git is version control software. It is useful for managing code projects, particularly projects with partners. Using git, you will create a remote master repository (repo) for your project. You and your partners then each checkout (clone) a private local copy of the remote master repo, where you can add and commit changes to your cloned copy. To share local changes with your partners, you push them to the master to share with your partners. Any changes committed to a git repo can be recovered if lost.
This guide provides some basics for using git for CS lab work using Andy's 2014 setup31 and scripts for individual and collaborative projects. It also has links to additional git resources.
[~]$ setup31 Usage: setup31 <assignment> <partner> You need to specify the lab to setup Here are available assignments to setup weeklylab (Individual) labs/01 (Individual)For an individual assignment, you can run
[~]$ setup31 weeklylab ... Set up repo for weeklylab type cd /home/adas/cs31/weeklylab to create/edit filesFor a partner assignment, suppose Molly and Tejas are collaborating on a project.
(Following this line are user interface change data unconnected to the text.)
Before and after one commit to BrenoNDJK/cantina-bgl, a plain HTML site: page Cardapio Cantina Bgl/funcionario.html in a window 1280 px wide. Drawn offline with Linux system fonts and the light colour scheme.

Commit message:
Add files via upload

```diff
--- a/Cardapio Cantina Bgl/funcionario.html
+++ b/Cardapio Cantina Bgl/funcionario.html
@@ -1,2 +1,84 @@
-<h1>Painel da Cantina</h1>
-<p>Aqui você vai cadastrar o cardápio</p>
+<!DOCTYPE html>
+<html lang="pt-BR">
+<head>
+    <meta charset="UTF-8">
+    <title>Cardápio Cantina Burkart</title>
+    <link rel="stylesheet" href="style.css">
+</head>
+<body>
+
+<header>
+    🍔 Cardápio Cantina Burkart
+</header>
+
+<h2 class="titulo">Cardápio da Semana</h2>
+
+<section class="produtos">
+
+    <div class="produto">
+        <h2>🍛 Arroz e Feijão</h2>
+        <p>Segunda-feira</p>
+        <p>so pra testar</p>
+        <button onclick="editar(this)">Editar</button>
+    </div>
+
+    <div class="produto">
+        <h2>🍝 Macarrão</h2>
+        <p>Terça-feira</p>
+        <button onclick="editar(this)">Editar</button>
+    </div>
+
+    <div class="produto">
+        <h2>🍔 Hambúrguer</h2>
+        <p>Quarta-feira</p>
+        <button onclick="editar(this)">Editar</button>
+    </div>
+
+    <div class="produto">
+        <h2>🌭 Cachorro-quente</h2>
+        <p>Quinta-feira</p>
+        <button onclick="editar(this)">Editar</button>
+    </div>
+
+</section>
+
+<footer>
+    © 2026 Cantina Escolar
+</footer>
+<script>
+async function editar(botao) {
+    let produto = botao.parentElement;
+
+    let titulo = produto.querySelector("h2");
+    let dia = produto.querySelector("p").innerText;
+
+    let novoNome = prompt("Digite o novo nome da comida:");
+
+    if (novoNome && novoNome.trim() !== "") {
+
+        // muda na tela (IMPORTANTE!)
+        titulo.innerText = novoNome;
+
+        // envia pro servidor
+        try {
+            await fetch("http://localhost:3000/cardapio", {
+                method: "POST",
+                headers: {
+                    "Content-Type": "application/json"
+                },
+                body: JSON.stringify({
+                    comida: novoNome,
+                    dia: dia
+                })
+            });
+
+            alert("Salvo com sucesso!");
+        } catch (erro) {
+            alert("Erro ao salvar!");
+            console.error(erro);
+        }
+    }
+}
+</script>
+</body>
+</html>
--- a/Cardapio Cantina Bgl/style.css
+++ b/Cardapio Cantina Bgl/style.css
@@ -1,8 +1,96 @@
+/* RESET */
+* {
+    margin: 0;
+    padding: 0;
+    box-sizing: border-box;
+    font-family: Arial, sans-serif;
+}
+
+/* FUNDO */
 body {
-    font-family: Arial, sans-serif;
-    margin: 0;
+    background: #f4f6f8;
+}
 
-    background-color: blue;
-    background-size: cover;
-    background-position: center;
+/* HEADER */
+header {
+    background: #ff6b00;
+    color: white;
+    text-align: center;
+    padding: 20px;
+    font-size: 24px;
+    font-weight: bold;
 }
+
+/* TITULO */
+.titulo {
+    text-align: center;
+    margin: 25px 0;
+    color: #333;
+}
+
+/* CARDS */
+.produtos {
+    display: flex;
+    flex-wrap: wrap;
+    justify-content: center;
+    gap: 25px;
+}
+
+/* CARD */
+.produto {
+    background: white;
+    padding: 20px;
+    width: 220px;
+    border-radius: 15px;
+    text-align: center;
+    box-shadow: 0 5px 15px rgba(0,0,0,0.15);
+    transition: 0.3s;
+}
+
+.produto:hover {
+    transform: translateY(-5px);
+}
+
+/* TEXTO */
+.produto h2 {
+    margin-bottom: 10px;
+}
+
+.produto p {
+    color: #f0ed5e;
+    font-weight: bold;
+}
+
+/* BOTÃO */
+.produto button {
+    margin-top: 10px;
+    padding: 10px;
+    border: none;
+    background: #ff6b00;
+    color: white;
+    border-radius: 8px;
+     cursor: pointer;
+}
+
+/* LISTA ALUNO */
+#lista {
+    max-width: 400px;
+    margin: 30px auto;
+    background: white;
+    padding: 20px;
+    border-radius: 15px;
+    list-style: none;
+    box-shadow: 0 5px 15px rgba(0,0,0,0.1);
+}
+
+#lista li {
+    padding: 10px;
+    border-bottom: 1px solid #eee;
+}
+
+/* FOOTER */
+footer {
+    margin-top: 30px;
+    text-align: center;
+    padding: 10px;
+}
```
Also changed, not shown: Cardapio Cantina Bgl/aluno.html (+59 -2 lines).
One partner, say Molly, should run
[~]$ setup31 projects/01 tejasOnce Molly's script has finished, Tejas can run
[~]$ setup31 projects/01 molly
git config --global user.email "email@example.com" git config --global user.name "Your Name" git confit --global push.default simpleReplace the email and name strings with your email address and name. If you have not run these commands, then the very first git commit will fail and tell you to run them.
At this point, you now have a master git repository for your project that only you, your partners, and graders/instructors can access. All changes, additions, deletions, to this project can be done with git commands that will push and pull changes from this remote master copy.
You and your partner will work in your local private copies of the repo. You can add and commit changes to your private copy as you go, and choose when to push your change to the remote master repo. Once you push changes, your instructor or partner can then pull from the remote master into their copy.
An example of a sequence of common git commands:
# check the status of your repo $ git status # see the changes to the file (compared to your last local commit): $ git diff blah.c # add a new file to the repo on the next commit: $ cp ~/private/foo.c . $ git add foo.c # or add new changes to an existing repo file to the next commit: $ vi blah.c # edit with your favorite editor $ git add blah.c # commit your changes (adds and deletes) to your local repository: $ git commit # push committed changes from your local to the remote master repository # note: the first time you push, you may need to do: # git push origin master $ git push # your partner can now pull your changes from the remote into their local: $ git pull
git add foo.c blah.c # add two specified files git add # add all files except those in .gitignore file git add *.c # add all files with .c suffix
*.o myprog *.swpYou add a .gitignore file to a git repo just like you add any other file:
git add .gitignore git commit git push
git help # list common git commands git help --all lists all commands git add # add changes or new files to the next commit git rm # remove a file at the next commit git commit # commit your changes to your local repository git push # push your committed changes to the remote master repository # (note: the first time you may have to do: push origin master git pull # pull changes pushed to remote master into your local copy # (git will try to merge changes into your copy) git mv # move a repo file git diff # see a diff between a file(s) and latest commit (local repo) git diff master origin/master # diff between your copy and master's git status # see what has changed between your copy and the master version git branch -a # see all the branches (likely only master)
git config --global user.email "firstname.lastname@example.org" git config --global user.name "Your Name"
git push -u origin mastersubsequent calls to git push should work (i.e. you should not need to include origin master after this first time).
<<<<<< my local version changes |||||| common ancestor version ====== remote version changes that I'm trying to pull into mine >>>>>>In your editor, search for these symbols and fix the code by hand. Then add and commit your fixed version and run git pull again.
git branches are a powerful feature of git but will not be used in CS31 in Fall 2014.